The other technologies are better known across the energy sector: floating solar which Rethink Energy has forecast will grow from a global capacity of 1.1 GW in 2019 to 61.6 GW by 2030; and battery storage, which will rise from 6.9 GW to 366 GW in the same timeframe.
But the concept creating the largest buzz at the moment is that of green hydrogen: The EU released its a hydrogen strategy several weeks ago which places the technology at the center of its route to net-zero emissions and BloombergNEF has identified that nearly 20% of the economic stimulus that is directed to clean energy being earmarked for green hydrogen.
This also adds to Shell’s plans to develop a green hydrogen cluster on the Dutch coast, with the purpose of providing a clean feedstock to the neighboring petrochemical and refining sectors and starting with the NortH2 plant in Rotterdam. This project alone hopes to develop electrolyzer capacity that will demand up to 10 GW of offshore wind by 2040 which is solely dedicated to green hydrogen capacity – maybe Hollandse Kust North will be among the first contributors.
For this, it’s possible that Shell will have to peel itself away from Eneco, to acquire the full share of the project. This would have been achieved already if Shell had been successful in its acquisition bid for Eneco, which it narrowly lost out on to Mitsubishi.
The inclusion of green hydrogen will also be key to the profitability of the project without the inclusion of government subsidies, limiting the risk of lost revenues as rates of curtailment increase alongside offshore wind penetration in the Netherlands.
Orsted, which has a similar plan for offshore wind in the North Sea, was the only other bidder for the Hollandse Kust North project. The tender is the fifth in a series of solicitations which aims to bring the Netherland’s capacity of offshore wind to 11 GW by 2030.
|Project Name||Year Complete||Capacity [MW]||Developer|
|Egmond aan Zee (OWEZ)||2007||108||NoordzeeWind|
|Borssele I & II||2020||752||Orsted|
|Borssele III & IV||2021||732||Blauwwind|
|Borssele V||2021||19||Two Towers|
|Hollandse Kust Zuid I-IV||2023||1,500||Vattenfall|

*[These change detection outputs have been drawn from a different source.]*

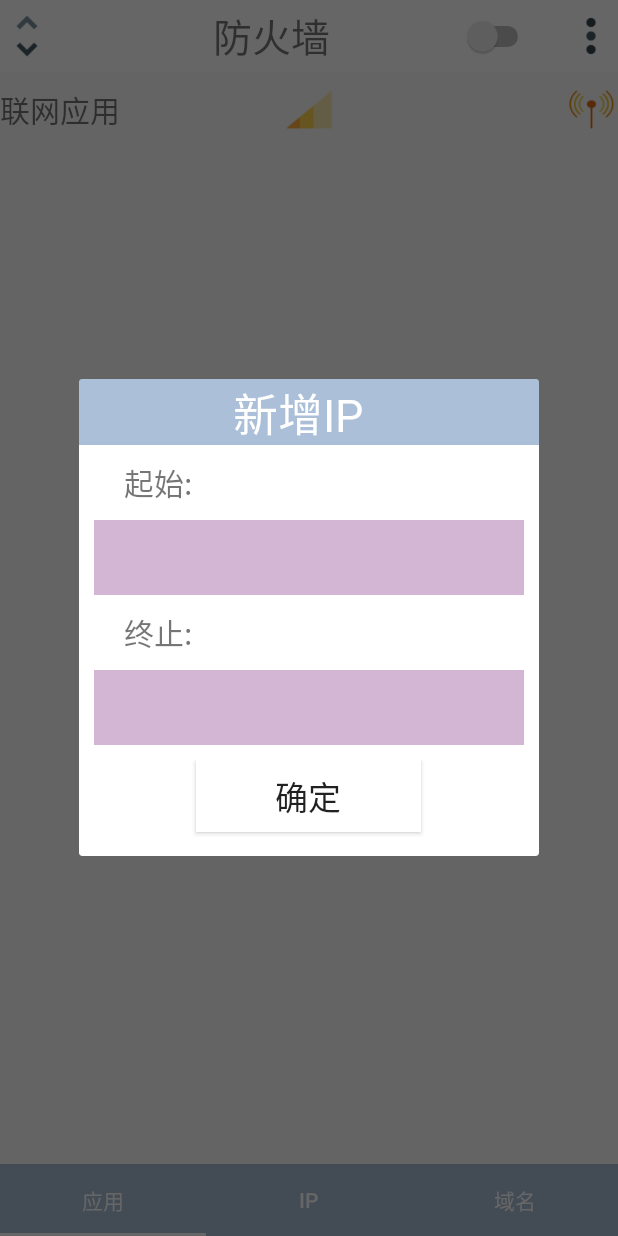
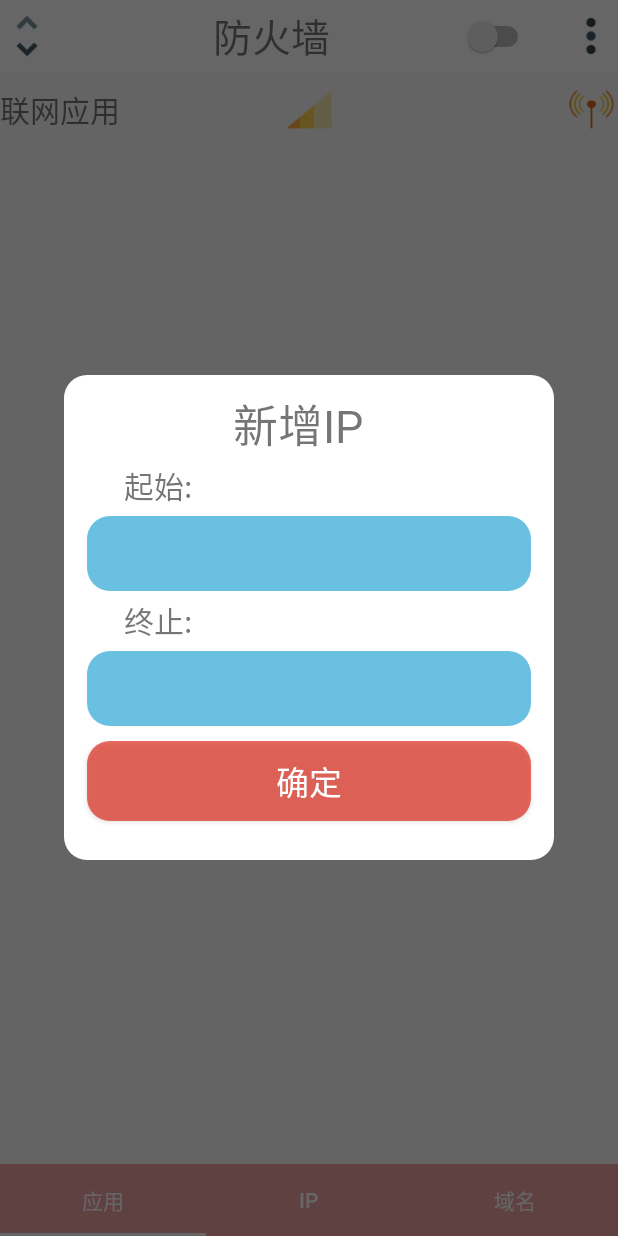
Before and after one commit to pencil-box/NetKnight, an Android app: the fragment IpInputDialog placed in its activity, on a phone screen of 412 x 824 dp. Run offline under Robolectric (Android 15) with nearby library versions, the phone set to English and light mode, and no system bars; libraries missing offline, so code that uses them is left out: com.orhanobut.logger, org.litepal, org.litepal.crud; 7 statements that could not run were skipped.

Commit message:
优化了布局界面,改变色系

```diff
--- a/app/src/main/java/com/pencilbox/netknight/view/AddressInputDialog.java
+++ b/app/src/main/java/com/pencilbox/netknight/view/AddressInputDialog.java
@@ -2,6 +2,8 @@ package com.pencilbox.netknight.view;
 
 import android.content.DialogInterface;
 import android.content.Intent;
+import android.graphics.Color;
+import android.graphics.drawable.ColorDrawable;
 import android.os.Bundle;
 import android.support.v4.app.DialogFragment;
 import android.support.v7.app.AlertDialog;
@@ -77,6 +79,7 @@ public class AddressInputDialog extends DialogFragment {
             }
         });
         getDialog().requestWindowFeature(Window.FEATURE_NO_TITLE);
+        getDialog().getWindow().setBackgroundDrawable(new ColorDrawable(Color.TRANSPARENT));
         return view;
     }
 
--- a/app/src/main/java/com/pencilbox/netknight/view/IpInputDialog.java
+++ b/app/src/main/java/com/pencilbox/netknight/view/IpInputDialog.java
@@ -1,5 +1,7 @@
 package com.pencilbox.netknight.view;
 
+import android.graphics.Color;
+import android.graphics.drawable.ColorDrawable;
 import android.os.Bundle;
 import android.support.v4.app.DialogFragment;
 import android.view.LayoutInflater;
@@ -67,6 +69,7 @@ public class IpInputDialog extends DialogFragment {
             }
         });
         getDialog().requestWindowFeature(Window.FEATURE_NO_TITLE);
+        getDialog().getWindow().setBackgroundDrawable(new ColorDrawable(Color.TRANSPARENT));
         return view;
     }
 
--- /dev/null
+++ b/app/src/main/res/drawable/button_shape.xml
@@ -0,0 +1,18 @@
+<?xml version="1.0" encoding="utf-8"?>
+<shape xmlns:android="http://schemas.android.com/apk/res/android"
+    android:shape="rectangle" >
+
+    <!-- 填充的颜色 -->
+    <solid android:color="#abde2417" />
+
+    <!-- 设置按钮的四个角为弧形 -->
+    <!-- android:radius 弧形的半径 -->
+    <corners android:radius="15dip" />
+
+    <!-- padding：Button里面的文字与Button边界的间隔 -->
+    <padding
+        android:bottom="10dp"
+        android:left="10dp"
+        android:right="10dp"
+        android:top="10dp" />
+</shape>
--- /dev/null
+++ b/app/src/main/res/drawable/dialog_shape.xml
@@ -0,0 +1,18 @@
+<?xml version="1.0" encoding="utf-8"?>
+<shape xmlns:android="http://schemas.android.com/apk/res/android"
+    android:shape="rectangle" >
+
+    <!-- 填充的颜色 -->
+    <solid android:color="#fff" />
+
+    <!-- 设置按钮的四个角为弧形 -->
+    <!-- android:radius 弧形的半径 -->
+    <corners android:radius="15dip" />
+
+    <!-- padding：Button里面的文字与Button边界的间隔 -->
+    <padding
+        android:bottom="10dp"
+        android:left="10dp"
+        android:right="10dp"
+        android:top="10dp" />
+</shape>
--- a/app/src/main/res/layout/activity_main_tabbed.xml
+++ b/app/src/main/res/layout/activity_main_tabbed.xml
@@ -42,7 +42,7 @@
         android:layout_width="match_parent"
         android:layout_height="wrap_content"
         android:layout_alignParentBottom="true"
-        android:background="#815a82b3"
+        android:background="#5ee11212"
         app:tabIndicatorColor="#FFFFFF"
         app:tabSelectedTextColor="#ffffff"
         app:tabTextColor="#FFFFFF" />
--- a/app/src/main/res/layout/address_main.xml
+++ b/app/src/main/res/layout/address_main.xml
@@ -11,7 +11,7 @@
         android:layout_alignParentTop="true"
         android:layout_centerHorizontal="true"
         android:background="#fff"
-        android:paddingTop="8dp">
+        >
 
         <ImageButton
             android:id="@+id/btn_adtopleft"
@@ -88,12 +88,14 @@
 
         <ListView
             android:id="@+id/list_address"
+            android:background="#53d2d1d1"
             android:layout_width="match_parent"
             android:layout_height="match_parent"
             android:listSelector="@null"
             android:layout_marginRight="3dp"
             android:layout_marginLeft="3dp"
-            android:layout_marginTop="8dp">
+            android:paddingTop="8dp"
+            >
 
         </ListView>
 
--- a/app/src/main/res/layout/diary_tabbed.xml
+++ b/app/src/main/res/layout/diary_tabbed.xml
@@ -14,7 +14,7 @@
         android:layout_width="match_parent"
         android:layout_height="wrap_content"
         android:layout_alignParentBottom="true"
-        android:background="#815a82b3"
+        android:background="#5ee11212"
         app:tabIndicatorColor="#FFFFFF"
         app:tabSelectedTextColor="#ffffff"
         app:tabTextColor="#FFFFFF" />
--- a/app/src/main/res/layout/graspleft_top.xml
+++ b/app/src/main/res/layout/graspleft_top.xml
@@ -11,7 +11,7 @@
         android:background="@drawable/shape"
         android:textColor="#fff"
         android:text="防火墙"
-        android:textSize="22sp"
+        android:textSize="15sp"
         />
 
     <Button
@@ -21,6 +21,6 @@
         android:background="@drawable/shape"
         android:textColor="#fff"
         android:text="流量日记"
-        android:textSize="22sp"/>
+        android:textSize="15sp"/>
 
 </LinearLayout>
--- a/app/src/main/res/layout/ip_inputdialog.xml
+++ b/app/src/main/res/layout/ip_inputdialog.xml
@@ -2,6 +2,7 @@
 <LinearLayout xmlns:android="http://schemas.android.com/apk/res/android"
     android:layout_width="match_parent"
     android:layout_height="match_parent"
+    android:background="@drawable/dialog_shape"
     android:orientation="vertical">
 
     <LinearLayout
@@ -11,26 +12,24 @@
         <TextView
             android:layout_width="match_parent"
             android:layout_height="match_parent"
-            android:background="#815a82b3"
             android:text="              新增IP                "
             android:textAlignment="center"
-            android:textColor="#fff"
             android:textSize="30sp" />
     </LinearLayout>
 
     <LinearLayout
         android:layout_width="match_parent"
-        android:layout_height="50dp">
+        android:layout_height="40dp">
 
         <TextView
             android:layout_width="match_parent"
             android:layout_height="wrap_content"
             android:layout_gravity="center"
-            android:text="起始:"
-            android:textSize="20sp"
             android:layout_marginLeft="10dp"
             android:layout_marginRight="10dp"
-            android:paddingLeft="20dp"/>
+            android:paddingLeft="20dp"
+            android:text="起始:"
+            android:textSize="20sp" />
     </LinearLayout>
 
     <LinearLayout
@@ -41,25 +40,26 @@
             android:id="@+id/edit_ipstartin"
             android:layout_width="match_parent"
             android:layout_height="50dp"
-            android:background="#d3b6d4"
+            android:layout_marginLeft="5dp"
+            android:layout_marginRight="5dp"
+            android:background="@drawable/shape"
             android:inputType="textWebEmailAddress"
-            android:layout_marginLeft="10dp"
-            android:layout_marginRight="10dp"/>
+            android:textColor="#fff" />
     </LinearLayout>
 
     <LinearLayout
         android:layout_width="match_parent"
-        android:layout_height="50dp">
+        android:layout_height="40dp">
 
         <TextView
             android:layout_width="match_parent"
             android:layout_height="wrap_content"
             android:layout_gravity="center"
-            android:text="终止:"
-            android:textSize="20sp"
             android:layout_marginLeft="10dp"
             android:layout_marginRight="10dp"
-            android:paddingLeft="20dp">
+            android:paddingLeft="20dp"
+            android:text="终止:"
+            android:textSize="20sp">
 
         </TextView>
 
@@ -73,32 +73,34 @@
             android:id="@+id/edit_ipstartend"
             android:layout_width="match_parent"
             android:layout_height="50dp"
-            android:background="#d3b6d4"
+            android:layout_marginLeft="5dp"
+            android:layout_marginRight="5dp"
+            android:background="@drawable/shape"
             android:inputType="textWebEmailAddress"
-            android:layout_marginLeft="10dp"
-            android:layout_marginRight="10dp"/>
+            android:textColor="#fff" />
     </LinearLayout>
 
 
     <LinearLayout
         android:layout_width="match_parent"
         android:layout_height="wrap_content"
+        android:layout_marginBottom="10dp"
         android:layout_marginTop="10dp"
-        android:gravity="center"
-        android:layout_marginBottom="10dp">
+        android:gravity="center">
 
         <Button
-        android:id="@+id/ip_sure"
-        android:layout_width="150dp"
-        android:layout_gravity="center_horizontal"
-        android:gravity="center"
-        android:layout_height="match_parent"
-        android:background="#fff"
-        android:text="确定"
-        android:layout_marginLeft="10dp"
-        android:layout_marginRight="10dp"
-        android:textSize="22dp"
-        android:layout_marginBottom="6dp"/>
+            android:id="@+id/ip_sure"
+            android:layout_width="match_parent"
+            android:layout_height="match_parent"
+            android:layout_gravity="center_horizontal"
+            android:layout_marginBottom="6dp"
+            android:layout_marginLeft="5dp"
+            android:layout_marginRight="5dp"
+            android:background="@drawable/button_shape"
+            android:gravity="center"
+            android:text="确定"
+            android:textColor="#ffff"
+            android:textSize="22dp" />
 
     </LinearLayout>
 </LinearLayout>
--- a/app/src/main/res/layout/ip_main.xml
+++ b/app/src/main/res/layout/ip_main.xml
@@ -11,7 +11,7 @@
         android:layout_alignParentTop="true"
         android:layout_centerHorizontal="true"
         android:background="#fff"
-        android:paddingTop="8dp">
+        >
 
         <ImageButton
             android:id="@+id/btn_iptopleft"
@@ -91,12 +91,14 @@
 
         <ListView
             android:id="@+id/list_ip"
+            android:background="#53d2d1d1"
             android:layout_width="match_parent"
             android:layout_height="match_parent"
             android:listSelector="@null"
             android:layout_marginRight="3dp"
             android:layout_marginLeft="3dp"
-            android:layout_marginTop="8dp">
+            android:paddingTop="8dp"
+            >
 
         </ListView>
     </LinearLayout>
--- a/app/src/main/res/layout/list_item.xml
+++ b/app/src/main/res/layout/list_item.xml
@@ -2,7 +2,7 @@
 <LinearLayout xmlns:android="http://schemas.android.com/apk/res/android"
     android:layout_width="match_parent"
     android:layout_height="match_parent"
-    android:background="#8da0d1e6"
+    android:background="#fff"
     android:orientation="horizontal">
 
     <RelativeLayout
@@ -20,7 +20,6 @@
             android:layout_centerHorizontal="true"
             android:layout_gravity="center"
             android:text="NO:1"
-            android:textColor="#ffff"
             android:textSize="15dp" />
     </RelativeLayout>
 
@@ -39,7 +38,7 @@
             android:layout_centerHorizontal="true"
             android:layout_gravity="center"
             android:text="NO:2"
-            android:textColor="#fff"
+
             android:textSize="15dp" />
     </RelativeLayout>
 </LinearLayout>
--- a/app/src/main/res/layout/mainleft_top.xml
+++ b/app/src/main/res/layout/mainleft_top.xml
@@ -10,7 +10,7 @@
         android:background="@drawable/shape"
         android:textColor="#fff"
         android:text="流量日志"
-        android:textSize="22sp"/>
+        android:textSize="15sp"/>
     <Button
         android:id="@+id/btn_bag"
         android:layout_width="match_parent"
@@ -18,5 +18,5 @@
         android:background="@drawable/shape"
         android:textColor="#fff"
         android:text="网络抓包"
-        android:textSize="22sp"/>
+        android:textSize="15sp"/>
 </LinearLayout>
--- a/app/src/main/res/layout/netleft_top.xml
+++ b/app/src/main/res/layout/netleft_top.xml
@@ -10,7 +10,7 @@
         android:background="@drawable/shape"
         android:text="防火墙"
         android:textColor="#fff"
-        android:textSize="22sp"/>
+        android:textSize="15sp"/>
 
     <Button
         android:id="@+id/netbtn_bag"
@@ -19,6 +19,6 @@
         android:background="@drawable/shape"
         android:textColor="#fff"
         android:text="网络抓包"
-        android:textSize="22sp"/>
+        android:textSize="15sp"/>
 
 </LinearLayout>
```
Also changed, not shown: app/src/main/res/layout/address_input.xml (+28 -26 lines), app/src/main/res/layout/right_top.xml (+4 -4 lines), 1 other file.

|Hollands Kust North||2023||759||Shell, Eneco|
If you also include the 400 MW of nearshore wind in the Netherlands, then the country is pretty much in line with its target of reaching 4.5 GW offshore wind capacity by the end of 2023, before it attempts to ramp up installations to reach 10.6 GW by 2030, following a roadmap announced last year. This will likely be reached through steady annual additions of between 700 MW and 1,000 MW between 2024 and 2030, following dedicated tenders for areas including Hollandse Kust West (1,400 MW), Ten noorden van de Waddeneilanden (700 MW), and IJmuiden (4,000 MW), through various stages of capacity.